State Department officials say the talks in all three capitals will focus on the fight against terrorism and narco-traffickers, efforts to strengthen democracy and fight corruption in the region, and economic development including the drive for a free-trade agreement between the United States and Central American countries.
At a briefing Friday at Washington's Foreign Press Center, State Department spokesman Richard Boucher said the parties aim to conclude the trade accord by the end of the year.
"We do have this goal of reaching agreement by the end of the year with the Central American countries," he said. The secretary and foreign ministers of Central America talked about it at the United Nations in September. There have been follow-up discussions in Houston, I think, about ten days ago. And things are actually going pretty well. So the secretary will look for an opportunity to talk about that, make sure it's moving along, and that we're all doing everything we can to move it along."
Secretary Powell told interviewers Thursday the Bush administration remains committed to seeking a hemisphere-wide free-trade agreement, though negotiations for that are bogged down over problem issues including demands by Brazil and Argentina, among others, that the United States end agricultural subsidies.
Mr. Powell said the Bush administration realizes that the price supports distort markets, but that it is hard to deal with the issue as long as the European Union and Japan maintain subsidies even larger than those provided to U.S. farmers.
On the drug issue, Mr. Powell said U.S. officials are "very ashamed" that drug problems in Central and South America are driven by demand for narcotics on the streets of U.S. cities.

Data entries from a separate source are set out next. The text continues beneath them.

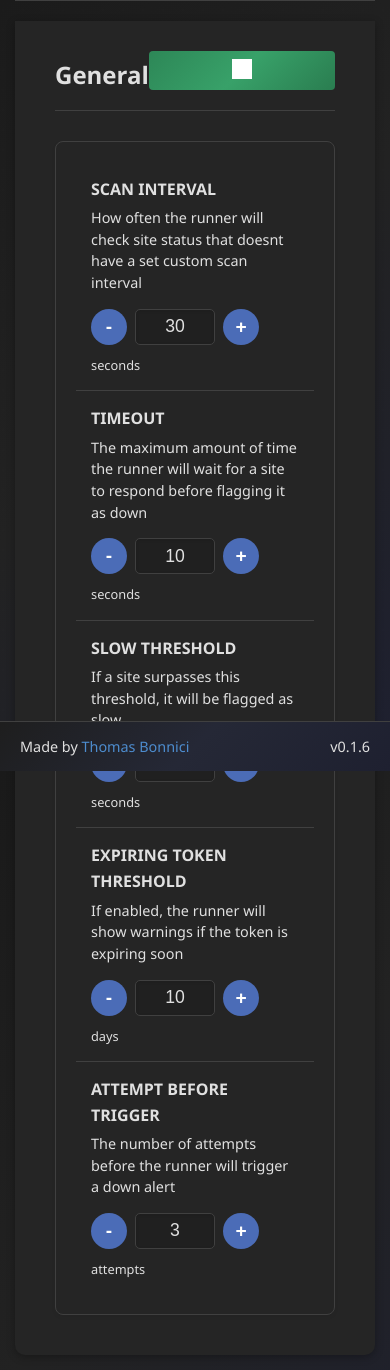
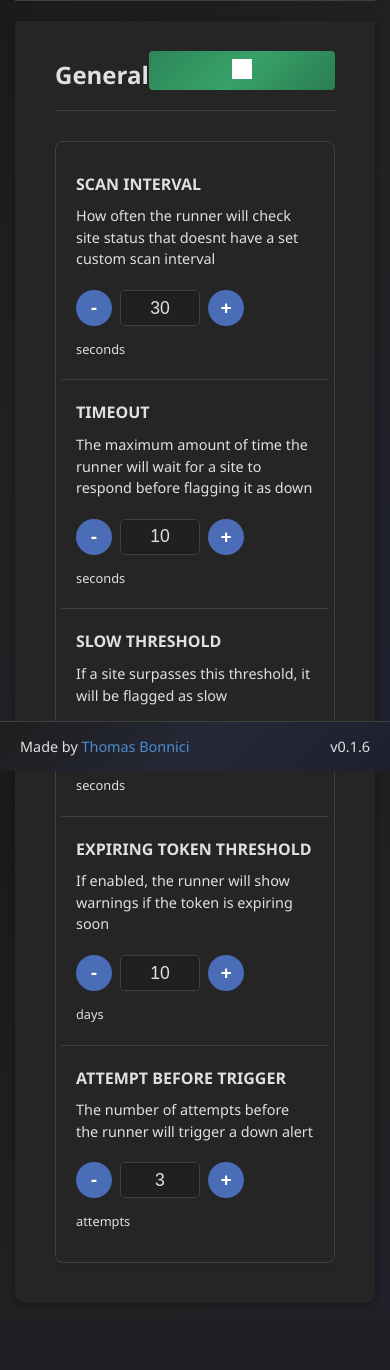
Before and after one commit to DarthTigerson/Simple-Site-Monitor, a FastAPI app: page /settings in a window 390 px wide. Shown: the part 73-1443 px from the top of the page. After the commit the page ends 1336 px from the top, so only its background shows below. Run offline with FastAPI, Linux system fonts and the light colour scheme; grey boxes are pictures that could not be loaded.

Commit message:
wip settings page redisgn

```diff
--- a/static/css/settings.css
+++ b/static/css/settings.css
@@ -799,16 +799,22 @@
 .settings-list {
     display: flex;
     flex-direction: column;
-    gap: 0; /* Remove gap if subcards had it, manage spacing via padding/borders */
+    gap: 0;
+}
+
+#tab-general .settings-card-content {
+    padding-top: 10px;
+    padding-bottom: 10px;
+    padding-left: 0;
+    padding-right: 0;
 }
 
 .setting-item {
     display: flex;
     justify-content: space-between;
     align-items: center;
-    padding: 20px 15px; /* Adjust padding for rows */
-    border-bottom: 1px solid var(--border-color); /* Separator for list items */
-    /* Remove card-specific styles if they were on .settings-subcard before */
+    padding: 25px 20px;
+    border-bottom: 1px solid var(--border-color);
     background-color: transparent;
     box-shadow: none;
     border-radius: 0;
@@ -820,65 +826,74 @@
 }
 
 .setting-item:hover {
-    background-color: rgba(var(--primary-rgb, 75, 108, 183), 0.03); /* Subtle hover, assumes --primary-rgb or use direct rgba */
+    background-color: rgba(var(--primary-rgb, 75, 108, 183), 0.03);
 }
 
 .setting-info {
-    flex: 1; /* Allows text to take available space */
-    padding-right: 20px; /* Space between info and control */
+    flex: 1;
+    padding-right: 30px;
+    display: flex;
+    flex-direction: column;
+    justify-content: center;
 }
 
 .setting-info label {
-    font-size: 1rem; /* Was 0.95rem */
-    font-weight: 600; /* Was 500 */
-    color: var(--text-color); /* Brighter than subcard labels */
-    margin-bottom: 5px;
+    font-size: 1rem;
+    font-weight: 600;
+    color: var(--text-color);
+    margin-bottom: 8px;
     display: block;
-    text-transform: none; /* Was uppercase */
+    text-transform: none;
 }
 
 .setting-description {
-    font-size: 0.9rem; /* Was 0.85rem */
-    color: var(--text-secondary-color); /* More subtle description */
+    font-size: 0.9rem;
+    color: var(--text-secondary-color);
     line-height: 1.5;
-    margin-bottom: 0; /* Remove bottom margin if any */
+    margin-bottom: 0;
 }
 
 .setting-control {
     display: flex;
-    flex-direction: column; /* Stack input and unit label */
-    align-items: center; /* Center them horizontally */
-    min-width: 180px; /* Ensure enough space for number input */
+    flex-direction: column;
+    align-items: center;
+    min-width: 200px;
+    padding-left: 10px;
 }
 
-/* Adjustments for number input within list view if needed */
 .setting-item .number-input-container {
-    margin-bottom: 5px; /* Original was 5px, ensure it fits */
-    width: auto; /* Allow it to size based on content */
+    margin-bottom: 8px;
+    width: auto;
 }
 
 .setting-item .unit-label {
-    font-size: 0.8rem; /* Was 0.85rem */
+    font-size: 0.8rem;
     color: var(--text-secondary-color);
 }
 
 /* Responsive adjustments for settings list */
 @media (max-width: 768px) {
+    #tab-general .settings-card-content {
+        padding-left: 5px;
+        padding-right: 5px;
+    }
     .setting-item {
         flex-direction: column;
         align-items: flex-start;
-        padding: 15px;
+        padding: 20px 15px;
     }
     .setting-info {
         padding-right: 0;
-        margin-bottom: 15px; /* Space between info and control on mobile */
+        margin-bottom: 20px;
         width: 100%;
     }
     .setting-control {
         width: 100%;
-        align-items: flex-start; /* Align controls to the left on mobile */
+        align-items: flex-start;
+        min-width: unset;
+        padding-left: 0;
     }
     .setting-item .number-input-container {
-        justify-content: flex-start; /* Align number input to left */
+        justify-content: flex-start;
     }
 }
```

But he said the United States and Latin American countries still have to keep working together to reduce the supply of illicit drugs and interdict shipments.